Given records:
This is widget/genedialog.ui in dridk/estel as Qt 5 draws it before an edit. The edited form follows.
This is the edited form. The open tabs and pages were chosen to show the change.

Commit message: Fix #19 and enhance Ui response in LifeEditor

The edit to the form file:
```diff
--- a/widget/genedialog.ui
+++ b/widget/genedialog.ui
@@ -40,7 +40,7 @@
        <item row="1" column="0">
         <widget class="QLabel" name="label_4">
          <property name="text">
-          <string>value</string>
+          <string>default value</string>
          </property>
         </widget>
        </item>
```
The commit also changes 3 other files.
--
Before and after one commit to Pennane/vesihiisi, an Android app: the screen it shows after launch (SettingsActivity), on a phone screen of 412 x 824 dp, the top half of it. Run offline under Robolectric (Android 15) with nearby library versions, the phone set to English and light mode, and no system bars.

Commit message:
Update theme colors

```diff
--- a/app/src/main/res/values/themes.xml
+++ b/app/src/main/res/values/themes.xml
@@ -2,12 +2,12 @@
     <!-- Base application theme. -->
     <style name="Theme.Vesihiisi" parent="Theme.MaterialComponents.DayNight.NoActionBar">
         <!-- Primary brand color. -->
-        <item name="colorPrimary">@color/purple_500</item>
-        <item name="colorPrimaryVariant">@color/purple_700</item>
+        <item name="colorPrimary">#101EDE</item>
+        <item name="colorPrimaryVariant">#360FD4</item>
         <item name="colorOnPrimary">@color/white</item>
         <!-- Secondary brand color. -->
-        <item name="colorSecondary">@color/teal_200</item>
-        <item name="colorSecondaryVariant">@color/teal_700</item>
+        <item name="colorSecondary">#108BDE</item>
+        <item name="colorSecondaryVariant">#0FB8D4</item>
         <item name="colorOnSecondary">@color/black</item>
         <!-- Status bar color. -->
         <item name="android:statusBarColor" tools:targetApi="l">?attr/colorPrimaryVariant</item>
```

Exercise: Once you have identified the lines above that contain "edited", copy each of them.

Task solution:
This is widget/genedialog.ui in dridk/estel as Qt 5 draws it before an edit. The edited form follows.
This is the edited form. The open tabs and pages were chosen to show the change.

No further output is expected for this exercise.